## What is required
Copy each line of the data below in which the word "companions" can be found.
——
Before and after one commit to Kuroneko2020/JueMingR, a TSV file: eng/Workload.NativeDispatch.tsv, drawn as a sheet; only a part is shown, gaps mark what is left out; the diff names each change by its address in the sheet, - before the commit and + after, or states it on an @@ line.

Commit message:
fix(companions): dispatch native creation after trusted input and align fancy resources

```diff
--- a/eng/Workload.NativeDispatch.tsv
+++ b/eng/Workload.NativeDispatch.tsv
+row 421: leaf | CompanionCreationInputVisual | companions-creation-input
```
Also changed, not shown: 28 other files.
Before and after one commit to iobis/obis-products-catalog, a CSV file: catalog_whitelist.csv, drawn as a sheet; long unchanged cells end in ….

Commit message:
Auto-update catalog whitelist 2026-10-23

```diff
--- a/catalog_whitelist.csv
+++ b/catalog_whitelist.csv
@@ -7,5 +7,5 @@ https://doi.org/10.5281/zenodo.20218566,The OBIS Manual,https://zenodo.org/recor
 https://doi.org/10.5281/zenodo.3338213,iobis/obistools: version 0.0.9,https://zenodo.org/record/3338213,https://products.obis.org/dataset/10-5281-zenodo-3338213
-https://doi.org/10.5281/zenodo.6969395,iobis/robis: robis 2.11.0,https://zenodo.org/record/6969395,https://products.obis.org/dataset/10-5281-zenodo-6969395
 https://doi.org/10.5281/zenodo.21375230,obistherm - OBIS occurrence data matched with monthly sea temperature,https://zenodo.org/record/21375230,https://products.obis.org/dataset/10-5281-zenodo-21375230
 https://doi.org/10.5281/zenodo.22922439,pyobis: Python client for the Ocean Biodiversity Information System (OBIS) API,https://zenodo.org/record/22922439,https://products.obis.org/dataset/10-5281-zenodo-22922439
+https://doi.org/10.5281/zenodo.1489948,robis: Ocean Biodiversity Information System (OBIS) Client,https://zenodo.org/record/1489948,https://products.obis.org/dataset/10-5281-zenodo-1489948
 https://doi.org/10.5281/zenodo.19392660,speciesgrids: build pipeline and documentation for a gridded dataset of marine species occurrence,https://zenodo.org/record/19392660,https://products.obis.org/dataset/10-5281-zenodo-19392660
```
——
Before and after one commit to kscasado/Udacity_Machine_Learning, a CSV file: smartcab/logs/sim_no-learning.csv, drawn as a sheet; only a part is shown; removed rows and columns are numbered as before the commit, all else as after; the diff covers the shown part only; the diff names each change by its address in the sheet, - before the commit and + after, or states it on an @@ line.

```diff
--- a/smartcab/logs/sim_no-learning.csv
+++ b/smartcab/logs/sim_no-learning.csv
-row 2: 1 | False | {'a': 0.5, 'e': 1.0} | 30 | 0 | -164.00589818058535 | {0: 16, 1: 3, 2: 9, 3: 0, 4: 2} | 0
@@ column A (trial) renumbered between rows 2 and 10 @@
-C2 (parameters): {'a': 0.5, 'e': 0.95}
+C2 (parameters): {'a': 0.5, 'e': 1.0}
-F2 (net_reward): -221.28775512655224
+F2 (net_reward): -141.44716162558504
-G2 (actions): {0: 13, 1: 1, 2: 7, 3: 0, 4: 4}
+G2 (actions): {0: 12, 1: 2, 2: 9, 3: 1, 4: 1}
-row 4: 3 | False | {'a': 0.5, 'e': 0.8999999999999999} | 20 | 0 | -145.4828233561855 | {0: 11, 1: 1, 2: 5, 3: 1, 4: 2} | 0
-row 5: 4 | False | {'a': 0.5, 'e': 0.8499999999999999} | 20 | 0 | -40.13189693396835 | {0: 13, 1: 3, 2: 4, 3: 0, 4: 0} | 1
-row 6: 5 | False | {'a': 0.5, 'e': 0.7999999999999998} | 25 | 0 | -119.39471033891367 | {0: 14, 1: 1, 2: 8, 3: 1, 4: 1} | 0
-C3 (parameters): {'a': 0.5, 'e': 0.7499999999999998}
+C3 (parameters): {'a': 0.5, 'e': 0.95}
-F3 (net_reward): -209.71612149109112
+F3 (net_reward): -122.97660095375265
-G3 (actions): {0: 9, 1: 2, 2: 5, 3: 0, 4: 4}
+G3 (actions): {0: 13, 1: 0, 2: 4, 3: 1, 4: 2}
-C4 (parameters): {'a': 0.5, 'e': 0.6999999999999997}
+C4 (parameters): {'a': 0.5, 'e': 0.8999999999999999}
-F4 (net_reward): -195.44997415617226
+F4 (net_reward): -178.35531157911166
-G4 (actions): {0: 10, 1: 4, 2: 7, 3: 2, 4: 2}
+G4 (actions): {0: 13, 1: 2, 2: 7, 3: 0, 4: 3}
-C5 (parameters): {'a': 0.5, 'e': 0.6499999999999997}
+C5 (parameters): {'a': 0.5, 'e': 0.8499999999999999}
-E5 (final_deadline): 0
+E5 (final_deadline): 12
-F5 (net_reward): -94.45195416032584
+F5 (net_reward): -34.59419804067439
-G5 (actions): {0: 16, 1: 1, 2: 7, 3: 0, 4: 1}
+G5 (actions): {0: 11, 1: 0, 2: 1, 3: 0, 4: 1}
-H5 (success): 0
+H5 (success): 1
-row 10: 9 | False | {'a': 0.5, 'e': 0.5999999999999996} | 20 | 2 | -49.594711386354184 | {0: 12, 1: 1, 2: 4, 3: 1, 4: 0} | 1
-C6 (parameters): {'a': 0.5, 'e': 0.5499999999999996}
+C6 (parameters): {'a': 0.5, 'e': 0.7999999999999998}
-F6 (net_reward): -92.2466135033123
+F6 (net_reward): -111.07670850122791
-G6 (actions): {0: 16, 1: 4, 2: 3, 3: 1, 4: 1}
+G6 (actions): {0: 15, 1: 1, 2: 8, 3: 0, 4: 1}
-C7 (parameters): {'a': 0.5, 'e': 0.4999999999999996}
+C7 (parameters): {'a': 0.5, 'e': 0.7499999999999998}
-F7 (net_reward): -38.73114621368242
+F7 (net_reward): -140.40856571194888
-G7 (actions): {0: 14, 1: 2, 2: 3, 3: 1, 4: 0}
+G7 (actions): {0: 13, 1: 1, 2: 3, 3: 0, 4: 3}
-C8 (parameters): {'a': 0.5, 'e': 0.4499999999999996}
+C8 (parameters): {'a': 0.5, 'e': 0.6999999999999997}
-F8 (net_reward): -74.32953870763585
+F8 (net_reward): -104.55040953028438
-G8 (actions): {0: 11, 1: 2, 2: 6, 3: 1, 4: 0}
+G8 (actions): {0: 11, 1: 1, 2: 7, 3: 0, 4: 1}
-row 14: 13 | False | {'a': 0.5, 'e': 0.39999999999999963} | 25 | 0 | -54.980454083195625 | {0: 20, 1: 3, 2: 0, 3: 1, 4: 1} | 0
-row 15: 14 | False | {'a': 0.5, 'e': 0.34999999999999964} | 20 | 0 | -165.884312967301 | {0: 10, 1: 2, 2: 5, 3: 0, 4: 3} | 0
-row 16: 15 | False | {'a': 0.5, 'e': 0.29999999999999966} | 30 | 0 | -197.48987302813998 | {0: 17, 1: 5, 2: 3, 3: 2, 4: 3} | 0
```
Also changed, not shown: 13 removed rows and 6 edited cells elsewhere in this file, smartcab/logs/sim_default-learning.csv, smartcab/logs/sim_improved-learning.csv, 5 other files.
——
## Written response
fix(companions): dispatch native creation after trusted input and align fancy resources
+row 421: leaf | CompanionCreationInputVisual | companions-creation-input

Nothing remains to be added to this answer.